Don't spoil your summer fun with food illness

Summer usually signifies lots of picnics, parties and other outdoor events, with most featuring all kinds of delicious food and drinks. To ensure that partygoers will enjoy the feast safely, there are a few important steps people should take when shopping for, preparing, storing and serving their summer dishes. Rick Kralj, food safety and quality extension educator with Penn State Extension's Brookville office, offered some key pieces of advice for food safety in the summertime: 1. Avoid "time-temperature abuse." Kralj said allowing refrigerated products to come to room temperature can allow bacteria to grow and make people sick when they ingest the food. This can particularly be an issue when shopping and putting products into a hot car or when the trip home will take some time. "Take a cooler or ice -- have a means to keep those projects refrigerated until you can get them back into your refrigerator," Kralj said. "Pathogens, whether they're bacteria or viruses, love to have the opportunity to grow at room temperature. If we can follow good practices of picking up that product from our grocery stores and putting it in a controlled environment, it helps us control that temperature and bacteria growth." He also recommends not overloading the refrigerator: When things are packed in too tightly, the air doesn't circulate through the unit properly and items toward the front or on the door will be warmer than they should be. Temperature is key to maintaining food safety, and Kralj said it's a good idea to purchase a thermometer to gauge whether the refrigerator is sufficiently cool for safe food storage. "The ideal safe temperature range is to maintain a range between 38 and 41 degrees," Kralj said. "There's a lot of people that may be having their refrigerators above 41 degrees, which provides opportunities for pathogens to grow." Another thing to consider is the time frame between taking the food out of the refrigerator, preparing it and serving it. Kralj said food preparation of perishable items is best done quickly. "When you bring perishable products out to work with them, don't let those perishable products stay out for more than two hours-- milk, raw meats-- those items that are meant to be under refrigeration," he said.

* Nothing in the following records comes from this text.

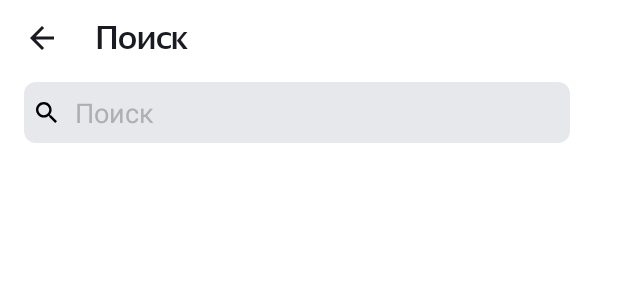
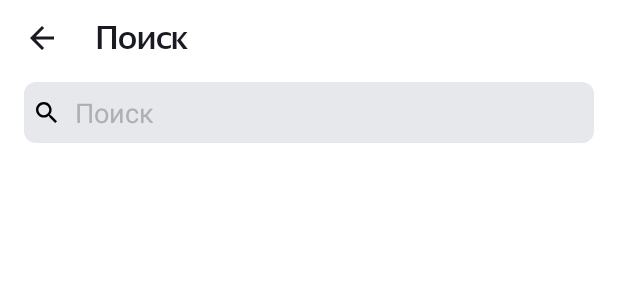
Before and after one commit to gremwiz1/PlayListMaker, an Android app: the layout activity_search.xml on its own in the app's theme, with its tools: preview values and no code run, on a phone screen of 412 x 824 dp. Shown: the top 300 px of the screen. Run offline under Robolectric (Android 15) with nearby library versions, the phone set to English and light mode, and no system bars.

Commit message:
fix margin with demand review

```diff
--- a/app/src/main/res/layout/activity_search.xml
+++ b/app/src/main/res/layout/activity_search.xml
@@ -26,12 +26,10 @@
             android:textSize="@dimen/text_size" />
     </LinearLayout>
 
-    <FrameLayout xmlns:android="http://schemas.android.com/apk/res/android"
-        xmlns:tools="http://schemas.android.com/tools"
+    <FrameLayout
         android:id="@+id/container"
         android:layout_width="match_parent"
         android:layout_height="wrap_content"
-        android:layout_marginRight="@dimen/margin_right_16"
         android:layout_marginBottom="@dimen/margin_bottom_16">
 
         <EditText
```
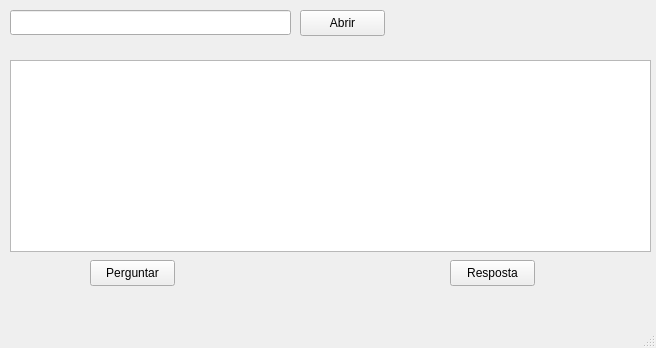
First picture: the form in GUI/QuizGUI/quizwindow.ui, repository HugoFarias/QuizSort, before the edit.
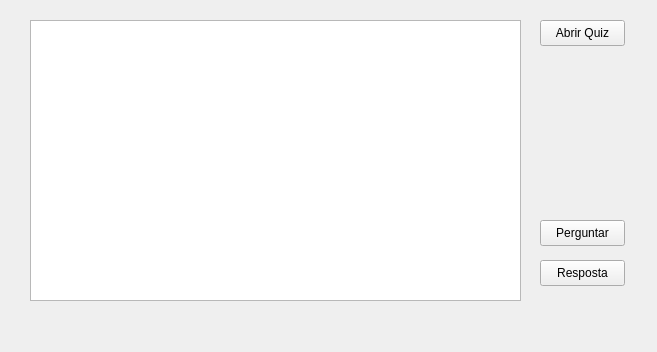
Second picture: the form after the edit. Icons and pictures are not drawn.

Commit message: replacing the tab to insert name file for a dialog

What changed in the file:
```diff
--- a/GUI/QuizGUI/quizwindow.ui
+++ b/GUI/QuizGUI/quizwindow.ui
@@ -2,60 +2,79 @@
 <ui version="4.0">
  <class>QuizWindow</class>
  <widget class="QMainWindow" name="QuizWindow">
+  <property name="windowModality">
+   <enum>Qt::NonModal</enum>
+  </property>
+  <property name="enabled">
+   <bool>true</bool>
+  </property>
   <property name="geometry">
    <rect>
     <x>0</x>
     <y>0</y>
-    <width>656</width>
-    <height>348</height>
+    <width>657</width>
+    <height>352</height>
    </rect>
   </property>
+  <property name="sizePolicy">
+   <sizepolicy hsizetype="Preferred" vsizetype="Preferred">
+    <horstretch>0</horstretch>
+    <verstretch>0</verstretch>
+   </sizepolicy>
+  </property>
+  <property name="minimumSize">
+   <size>
+    <width>657</width>
+    <height>352</height>
+   </size>
+  </property>
+  <property name="maximumSize">
+   <size>
+    <width>657</width>
+    <height>352</height>
+   </size>
+  </property>
   <property name="windowTitle">
    <string>Quiz</string>
   </property>
-  <property name="windowIcon">
-   <iconset>
-    <normaloff>interrogacao.png</normaloff>interrogacao.png</iconset>
+  <property name="windowOpacity">
+   <double>2.000000000000000</double>
+  </property>
+  <property name="autoFillBackground">
+   <bool>true</bool>
+  </property>
+  <property name="unifiedTitleAndToolBarOnMac">
+   <bool>false</bool>
   </property>
   <widget class="QWidget" name="centralWidget">
-   <widget class="QLineEdit" name="tFile">
-    <property name="geometry">
-     <rect>
-      <x>10</x>
-      <y>10</y>
-      <width>281</width>
-      <height>25</height>
-     </rect>
-    </property>
-   </widget>
    <widget class="QPushButton" name="bFile">
     <property name="geometry">
      <rect>
-      <x>300</x>
-      <y>10</y>
+      <x>540</x>
+      <y>20</y>
       <width>85</width>
       <height>26</height>
      </rect>
     </property>
     <property name="text">
-     <string>Abrir</string>
+     <string>Abrir Quiz</string>
     </property>
    </widget>
    <widget class="QTextBrowser" name="tAnswer">
     <property name="geometry">
      <rect>
-      <x>10</x>
-      <y>60</y>
-      <width>641</width>
-      <height>192</height>
+      <x>30</x>
+      <y>20</y>
+      <width>491</width>
+      <height>281</height>
      </rect>
     </property>
    </widget>
    <widget class="QPushButton" name="bQuestion">
     <property name="geometry">
      <rect>
-      <x>90</x>
-      <y>260</y>
+      <x>540</x>
+      <y>220</y>
       <width>85</width>
       <height>26</height>
      </rect>
@@ -67,7 +86,7 @@
    <widget class="QPushButton" name="bRAns">
     <property name="geometry">
      <rect>
-      <x>450</x>
+      <x>540</x>
       <y>260</y>
       <width>85</width>
       <height>26</height>
@@ -78,7 +97,6 @@
     </property>
    </widget>
   </widget>
-  <widget class="QStatusBar" name="statusBar"/>
  </widget>
  <layoutdefault spacing="6" margin="11"/>
  <resources/>
```
Left out of the diff: 2 changed lines with no effect on the pictures. The commit also changes 1 other file.
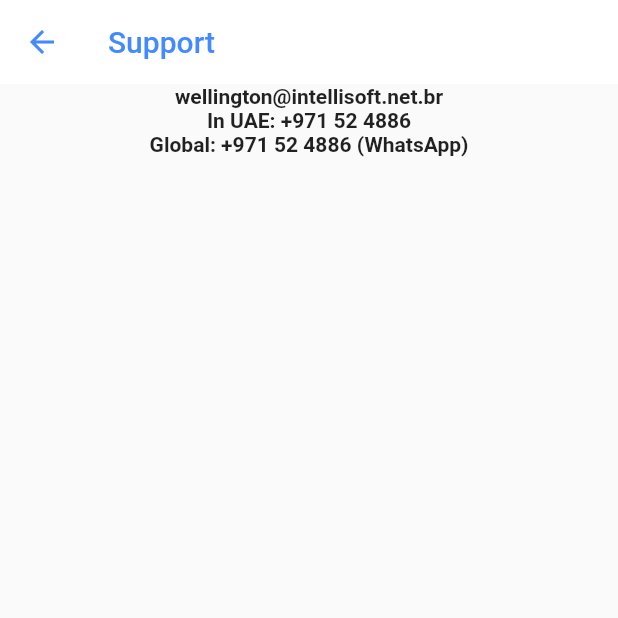
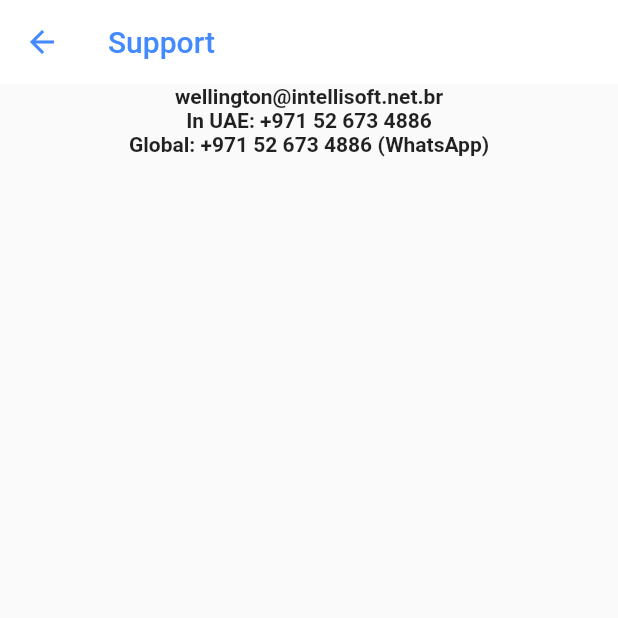
Before and after one commit to dev-intellisoft/curriculum, a Flutter app: the SupportScreen screen opened directly, on a phone screen of 412 x 824 dp, the top half of it. Run offline on Flutter 3.47's test engine with Material 2 defaults, Android fonts, the light colour scheme and no system bars; our stand-ins replace flutter_slidable, package_info_plus, pdf, printing, shared_preferences, sqflite; accounts and stored records are empty.

Commit message:
correcting support phone number

```diff
--- a/lib/screens/settings/support.dart
+++ b/lib/screens/settings/support.dart
@@ -23,13 +23,13 @@
           ),
 
           Center(
-            child: Text('In UAE: +971 52 4886', style: TextStyle(
+            child: Text('In UAE: +971 52 673 4886', style: TextStyle(
                 fontWeight: FontWeight.bold
             ),),
           ),
 
           Center(
-            child: Text('Global: +971 52 4886 (WhatsApp)', style: TextStyle(
+            child: Text('Global: +971 52 673 4886 (WhatsApp)', style: TextStyle(
                 fontWeight: FontWeight.bold
             ),),
           )
```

Some foods that have already been prepared may be more likely to be the cause of a food-borne illness. "Commercially, we refer to a term called 'ready-to-eat' items-- tuna salad, chicken salad-- those items that won't be heat-treated again after preparation. Those are the items that make people sick the most in the summer," Kralj said. "To avoid the potential for someone to become sick from your potato salad, make sure you have a way to keep it chilled when taking it to your event. Put it on ice or find another means to keep the bottom surface surrounded by ice to maintain the safety of that product."He said that one particular ingredient-- mayonnaise is commonly named as a culprit-- is not necessarily to blame when people get sick. "The features of what makes a product unsafe is if we give it [bacteria] the right conditions to grow," Kralj said. "Any item can be a potential risk." 2. Avoid cross-contamination. "From the point of picking up your groceries, avoid placing raw meats in the same containers with produce. Those raw meats need to be bagged separately, maybe even stored in a separate container so that those potential contaminants don't cross-contaminate items that won't be heat-treated or go through a cooking application, such as produce," Kralj. "We've seen that in recent events" he said, referring to news reports of people getting sick from reusing grocery bags that were cross-contaminated due to the previous user placing incompatible items together. "We just want to make sure that those ingredients, those raw meat products that need to be cooked, need to be handled carefully so they don't transfer their pathogens onto a product that's not going to be heat-treated," Kralj said. 3. Where you store things in the refrigerator makes a difference. "Our refrigerators aren't designed correctly-- we put all of our produce in the crisper in the bottom and store our meats on the upper shelves-- the juices can leak down into that and contaminate produce, and sometimes we don't even see it," Kralj said. "Storage can be the reason they [people] got sick."He said raw meats should be stored in their packages, possibly on a tray, in lower parts of the refrigerator so that their juices can't leak out onto other products. 4. Great grilling begins with safe practices. Kralj said don't let meats sit out a long time prior to grilling. Marinades are fine, he said, as long as they are properly applied. "If you're using or basting with any sort of marinade, if that raw meat has been marinated in those juices, you can baste that product with the marinade, but you can't add that marinade on that product just as it's coming off the grill," Kralj said. He also said finishing the meat with raw marinade that was in the bag or bowl can easily spread unwanted bacteria. Bringing the marinade to a boil and cooking it thoroughly before serving, however, will allow it to be safely used as a sauce for the meat. It is said over and over again, but ensuring meat is properly cooked is one of the best ways to prevent a food-borne illness. "The safety of the product really lies in making sure that that meat item gets cooked to the right internal temperature," Kralj said, adding that every type of meat has a correct internal temperature that it should reach in order to be considered thoroughly cooked. He recommended purchasing a meat thermometer to gauge the correct temperature. "Lots of consumers don't take internal temperatures of the meat product and don't realize that undercooked meat, particularly ground meats, can be very high-risk products, particularly for the very young and old," he said. Pick up a copy of the Friday, June 22, 2012 edition of The Ridgway Record for more.